Detected change data

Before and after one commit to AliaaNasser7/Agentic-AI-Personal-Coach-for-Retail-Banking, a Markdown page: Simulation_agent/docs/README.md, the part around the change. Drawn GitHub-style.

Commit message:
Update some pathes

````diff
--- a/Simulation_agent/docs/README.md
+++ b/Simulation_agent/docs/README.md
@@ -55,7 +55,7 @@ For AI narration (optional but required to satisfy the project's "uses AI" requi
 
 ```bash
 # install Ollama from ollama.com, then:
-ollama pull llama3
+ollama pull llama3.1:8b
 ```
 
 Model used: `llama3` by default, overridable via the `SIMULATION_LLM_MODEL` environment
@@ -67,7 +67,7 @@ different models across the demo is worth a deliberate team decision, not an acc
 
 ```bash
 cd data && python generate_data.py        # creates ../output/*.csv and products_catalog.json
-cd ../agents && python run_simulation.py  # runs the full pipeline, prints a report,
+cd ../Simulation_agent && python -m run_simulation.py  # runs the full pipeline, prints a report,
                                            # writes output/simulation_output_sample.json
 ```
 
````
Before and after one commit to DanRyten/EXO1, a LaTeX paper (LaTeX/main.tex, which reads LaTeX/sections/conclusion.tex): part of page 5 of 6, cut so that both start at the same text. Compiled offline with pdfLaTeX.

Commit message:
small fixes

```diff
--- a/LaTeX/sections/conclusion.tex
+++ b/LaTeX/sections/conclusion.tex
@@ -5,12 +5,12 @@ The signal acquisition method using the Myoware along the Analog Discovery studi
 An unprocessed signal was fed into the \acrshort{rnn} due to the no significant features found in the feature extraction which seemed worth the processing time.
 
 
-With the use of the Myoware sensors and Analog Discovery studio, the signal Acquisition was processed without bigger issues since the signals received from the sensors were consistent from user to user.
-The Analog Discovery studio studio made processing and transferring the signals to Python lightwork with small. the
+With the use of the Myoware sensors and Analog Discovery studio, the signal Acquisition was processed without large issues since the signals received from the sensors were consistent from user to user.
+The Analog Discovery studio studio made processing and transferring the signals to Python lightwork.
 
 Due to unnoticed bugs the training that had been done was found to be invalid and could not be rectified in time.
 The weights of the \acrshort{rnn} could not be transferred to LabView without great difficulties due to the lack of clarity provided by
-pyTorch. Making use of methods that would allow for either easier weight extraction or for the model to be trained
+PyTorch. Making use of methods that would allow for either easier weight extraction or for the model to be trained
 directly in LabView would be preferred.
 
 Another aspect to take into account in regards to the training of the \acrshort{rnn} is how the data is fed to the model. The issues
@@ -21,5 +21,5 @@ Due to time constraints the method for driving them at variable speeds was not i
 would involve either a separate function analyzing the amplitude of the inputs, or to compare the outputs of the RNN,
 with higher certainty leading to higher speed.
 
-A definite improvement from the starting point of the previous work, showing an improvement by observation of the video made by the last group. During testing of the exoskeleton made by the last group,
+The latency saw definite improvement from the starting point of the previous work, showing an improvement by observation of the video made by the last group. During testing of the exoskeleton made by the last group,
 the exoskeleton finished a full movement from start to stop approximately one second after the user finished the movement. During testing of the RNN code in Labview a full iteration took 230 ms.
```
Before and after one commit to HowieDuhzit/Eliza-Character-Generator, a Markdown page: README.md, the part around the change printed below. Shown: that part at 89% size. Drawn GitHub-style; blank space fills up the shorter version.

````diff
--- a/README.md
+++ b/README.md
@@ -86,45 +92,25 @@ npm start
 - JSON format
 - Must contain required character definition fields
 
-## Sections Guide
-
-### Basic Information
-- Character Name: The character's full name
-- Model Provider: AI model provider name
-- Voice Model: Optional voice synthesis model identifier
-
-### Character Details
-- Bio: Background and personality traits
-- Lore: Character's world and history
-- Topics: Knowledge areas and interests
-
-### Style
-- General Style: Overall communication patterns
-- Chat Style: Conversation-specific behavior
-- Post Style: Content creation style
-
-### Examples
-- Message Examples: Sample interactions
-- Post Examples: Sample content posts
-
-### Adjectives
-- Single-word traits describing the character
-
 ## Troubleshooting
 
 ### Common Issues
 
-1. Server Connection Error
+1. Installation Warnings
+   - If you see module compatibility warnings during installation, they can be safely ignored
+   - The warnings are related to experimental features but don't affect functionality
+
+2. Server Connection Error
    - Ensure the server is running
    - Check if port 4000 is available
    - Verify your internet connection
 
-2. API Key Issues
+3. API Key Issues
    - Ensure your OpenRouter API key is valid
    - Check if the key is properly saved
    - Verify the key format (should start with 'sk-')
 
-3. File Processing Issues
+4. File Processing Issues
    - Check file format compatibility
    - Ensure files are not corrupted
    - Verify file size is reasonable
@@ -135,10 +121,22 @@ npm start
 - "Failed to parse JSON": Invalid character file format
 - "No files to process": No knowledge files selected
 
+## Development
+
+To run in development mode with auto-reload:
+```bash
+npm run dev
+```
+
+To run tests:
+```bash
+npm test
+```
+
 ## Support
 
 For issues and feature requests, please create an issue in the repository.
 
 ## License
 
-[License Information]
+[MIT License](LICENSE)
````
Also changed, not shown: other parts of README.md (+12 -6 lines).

▶ **YOUR ASSIGNMENT**
For every line above with the word "from" in it, make a copy.

▶ **SOLVED PROBLEM**
 # install Ollama from ollama.com, then:
-With the use of the Myoware sensors and Analog Discovery studio, the signal Acquisition was processed without bigger issues since the signals received from the sensors were consistent from user to user.
+With the use of the Myoware sensors and Analog Discovery studio, the signal Acquisition was processed without large issues since the signals received from the sensors were consistent from user to user.
-A definite improvement from the starting point of the previous work, showing an improvement by observation of the video made by the last group. During testing of the exoskeleton made by the last group,
+The latency saw definite improvement from the starting point of the previous work, showing an improvement by observation of the video made by the last group. During testing of the exoskeleton made by the last group,
 the exoskeleton finished a full movement from start to stop approximately one second after the user finished the movement. During testing of the RNN code in Labview a full iteration took 230 ms.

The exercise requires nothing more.